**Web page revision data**
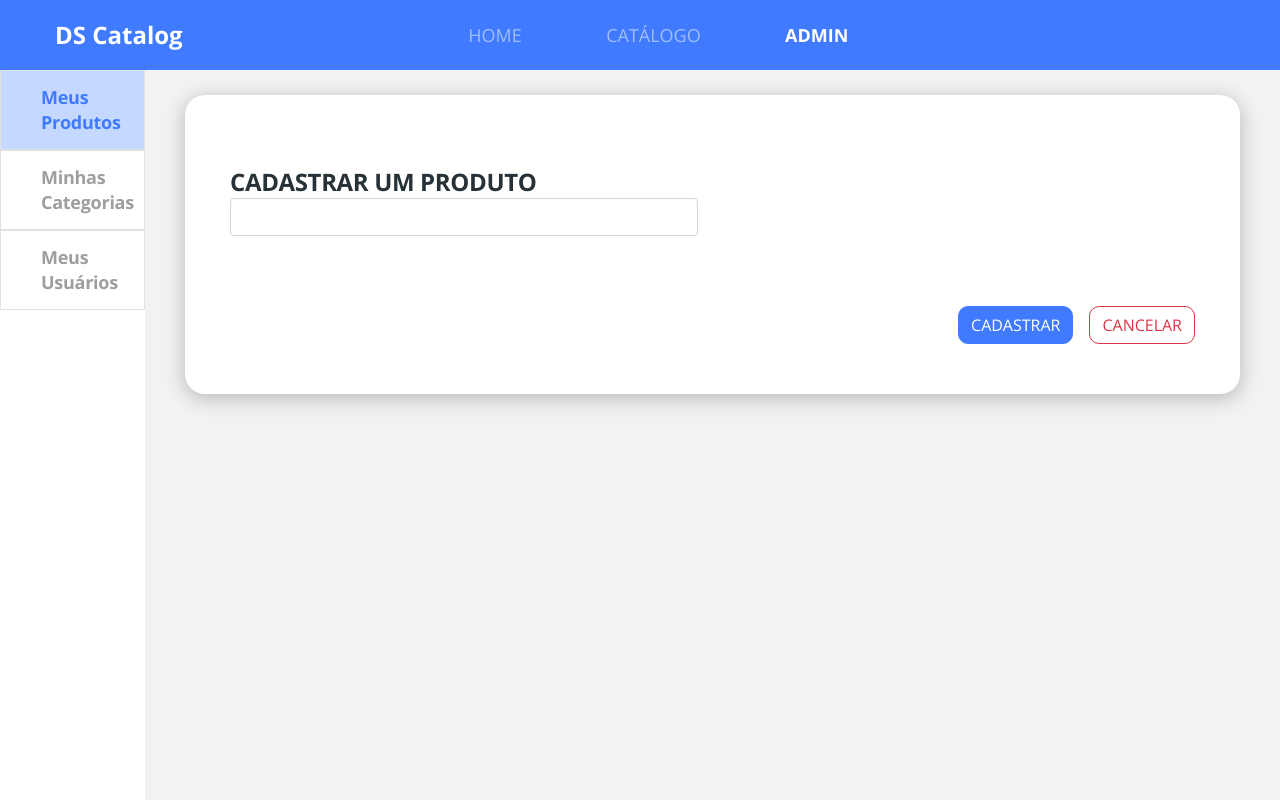
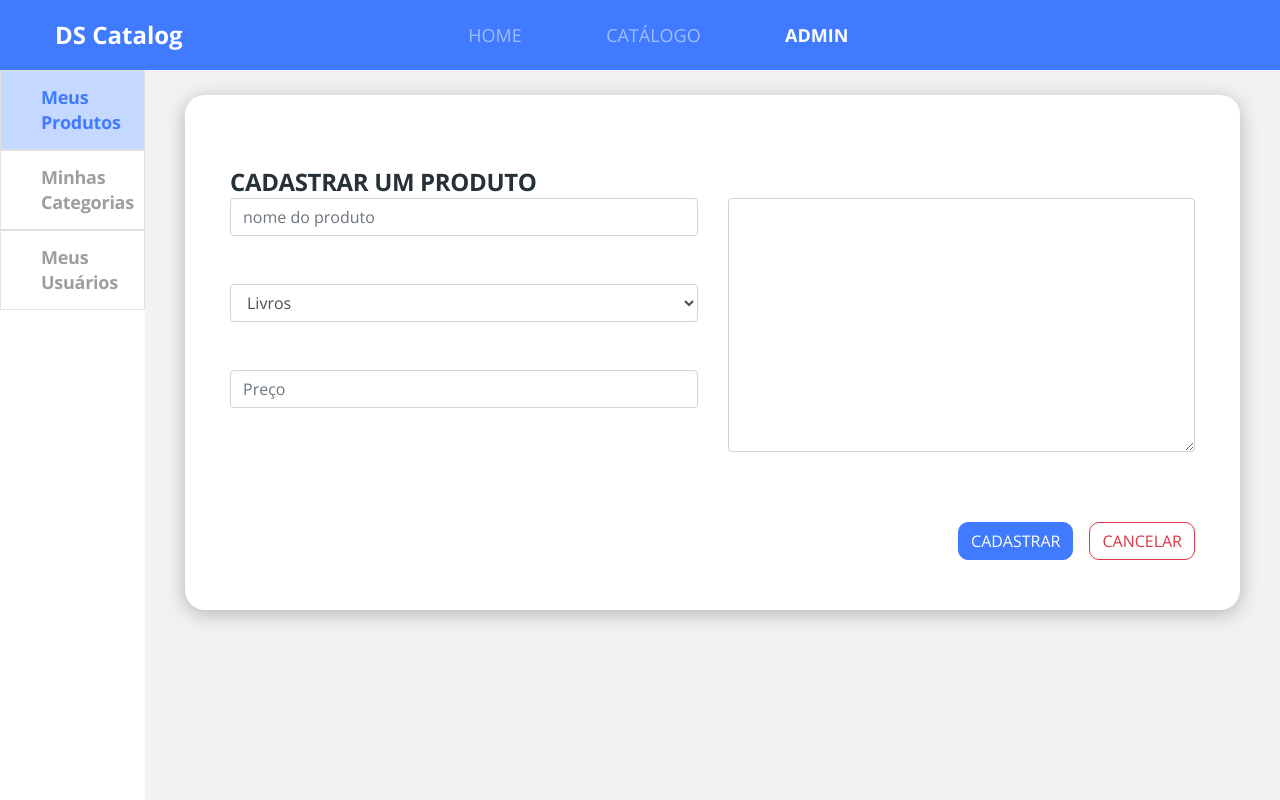
Before and after one commit to fhilips/dscatalog, a React (Create React App) app in the folder front-web/: page /admin/products/create in a window 1280 px wide. Built offline with nearby package versions, Linux system fonts and the light colour scheme.

Commit message:
Add form admin

```diff
--- a/front-web/src/core/pages/Admin/components/Navbar/index.tsx
+++ b/front-web/src/core/pages/Admin/components/Navbar/index.tsx
@@ -1,4 +1,4 @@
-import { Link, NavLink } from "react-router-dom";
+import { NavLink } from "react-router-dom";
 import "./styles.scss";
 
 const Navbar = () => (
--- a/front-web/src/core/pages/Admin/components/Products/Form/index.tsx
+++ b/front-web/src/core/pages/Admin/components/Products/Form/index.tsx
@@ -1,16 +1,84 @@
 import "./styles.scss";
-import BaseForm from '../../BaseForm';
+import BaseForm from "../../BaseForm";
+import { useState } from "react";
+import { makeRequest } from "core/utils/request";
+
+type FormState = {
+  name: string;
+  price: string;
+  category: string;
+  description: string;
+};
 
 const Form = () => {
+  const [formData, setFormData] = useState<FormState>({
+    name: "",
+    price: "",
+    category: "1",
+    description: ""
+  });
+
+  type FormEvent = React.ChangeEvent<HTMLSelectElement | HTMLInputElement | HTMLTextAreaElement>;
+  const handleOnChange = ( event: FormEvent) => {
+    const name = event.target.name;
+    const value = event.target.value;
+
+    setFormData((data) => ({ ...data, [name]: value }));
+  };
+  const handleSubmit = (event: React.FormEvent<HTMLFormElement>) => {
+    event.preventDefault();
+    const payload = {
+      ...formData,
+      imgUrl: 'https://cdn.vox-cdn.com/thumbor/Vgy3FfpWvBD32CYZrcNq6itGqnw=/1400x1400/filters:format(png)/cdn.vox-cdn.com/uploads/chorus_asset/file/20034840/ishMfuW.png',
+      categories: [{ id: formData.category }]
+    }
+
+    makeRequest({ url: '/products', method: 'POST', data: payload})
+  };
 
   return (
-    <BaseForm title="CADASTRAR UM PRODUTO">
-      <div className="row">
-        <div className="col-6">
-          <input type="text" className="form-control"/>
+    <form onSubmit={handleSubmit}>
+      <BaseForm title="CADASTRAR UM PRODUTO">
+        <div className="row">
+          <div className="col-6">
+            <input
+              type="text"
+              className="form-control mb-5"
+              value={formData.name}
+              name="name"
+              onChange={handleOnChange}
+              placeholder="nome do produto"
+            />
+            <select
+              className="form-control mb-5"
+              onChange={handleOnChange}
+              value={formData.category}
+              name="category"
+              >
+              <option value="1">Livros</option>
+              <option value="3">Computadores</option>
+              <option value="2">electronicos</option>
+            </select>
+            <input
+              value={formData.price}
+              type="text"
+              name="price"
+              onChange={handleOnChange}
+              className="form-control"
+              placeholder="Preço"
+            />
+          </div>
+          <div className="col-6">
+            <textarea
+              name="description"
+              className="form-control"
+              onChange={handleOnChange}
+              cols={30}
+              rows={10} />
+          </div>
         </div>
-      </div>
-    </BaseForm>
+      </BaseForm>
+    </form>
   );
 };
 
```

**Activity**
Copy out all the records exactly as they read, and omit the pictures.

**Solution to this task**
Before and after one commit to fhilips/dscatalog, a React (Create React App) app in the folder front-web/: page /admin/products/create in a window 1280 px wide. Built offline with nearby package versions, Linux system fonts and the light colour scheme.

Commit message:
Add form admin

```diff
--- a/front-web/src/core/pages/Admin/components/Navbar/index.tsx
+++ b/front-web/src/core/pages/Admin/components/Navbar/index.tsx
@@ -1,4 +1,4 @@
-import { Link, NavLink } from "react-router-dom";
+import { NavLink } from "react-router-dom";
 import "./styles.scss";
 
 const Navbar = () => (
--- a/front-web/src/core/pages/Admin/components/Products/Form/index.tsx
+++ b/front-web/src/core/pages/Admin/components/Products/Form/index.tsx
@@ -1,16 +1,84 @@
 import "./styles.scss";
-import BaseForm from '../../BaseForm';
+import BaseForm from "../../BaseForm";
+import { useState } from "react";
+import { makeRequest } from "core/utils/request";
+
+type FormState = {
+  name: string;
+  price: string;
+  category: string;
+  description: string;
+};
 
 const Form = () => {
+  const [formData, setFormData] = useState<FormState>({
+    name: "",
+    price: "",
+    category: "1",
+    description: ""
+  });
+
+  type FormEvent = React.ChangeEvent<HTMLSelectElement | HTMLInputElement | HTMLTextAreaElement>;
+  const handleOnChange = ( event: FormEvent) => {
+    const name = event.target.name;
+    const value = event.target.value;
+
+    setFormData((data) => ({ ...data, [name]: value }));
+  };
+  const handleSubmit = (event: React.FormEvent<HTMLFormElement>) => {
+    event.preventDefault();
+    const payload = {
+      ...formData,
+      imgUrl: 'https://cdn.vox-cdn.com/thumbor/Vgy3FfpWvBD32CYZrcNq6itGqnw=/1400x1400/filters:format(png)/cdn.vox-cdn.com/uploads/chorus_asset/file/20034840/ishMfuW.png',
+      categories: [{ id: formData.category }]
+    }
+
+    makeRequest({ url: '/products', method: 'POST', data: payload})
+  };
 
   return (
-    <BaseForm title="CADASTRAR UM PRODUTO">
-      <div className="row">
-        <div className="col-6">
-          <input type="text" className="form-control"/>
+    <form onSubmit={handleSubmit}>
+      <BaseForm title="CADASTRAR UM PRODUTO">
+        <div className="row">
+          <div className="col-6">
+            <input
+              type="text"
+              className="form-control mb-5"
+              value={formData.name}
+              name="name"
+              onChange={handleOnChange}
+              placeholder="nome do produto"
+            />
+            <select
+              className="form-control mb-5"
+              onChange={handleOnChange}
+              value={formData.category}
+              name="category"
+              >
+              <option value="1">Livros</option>
+              <option value="3">Computadores</option>
+              <option value="2">electronicos</option>
+            </select>
+            <input
+              value={formData.price}
+              type="text"
+              name="price"
+              onChange={handleOnChange}
+              className="form-control"
+              placeholder="Preço"
+            />
+          </div>
+          <div className="col-6">
+            <textarea
+              name="description"
+              className="form-control"
+              onChange={handleOnChange}
+              cols={30}
+              rows={10} />
+          </div>
         </div>
-      </div>
-    </BaseForm>
+      </BaseForm>
+    </form>
   );
 };
 
```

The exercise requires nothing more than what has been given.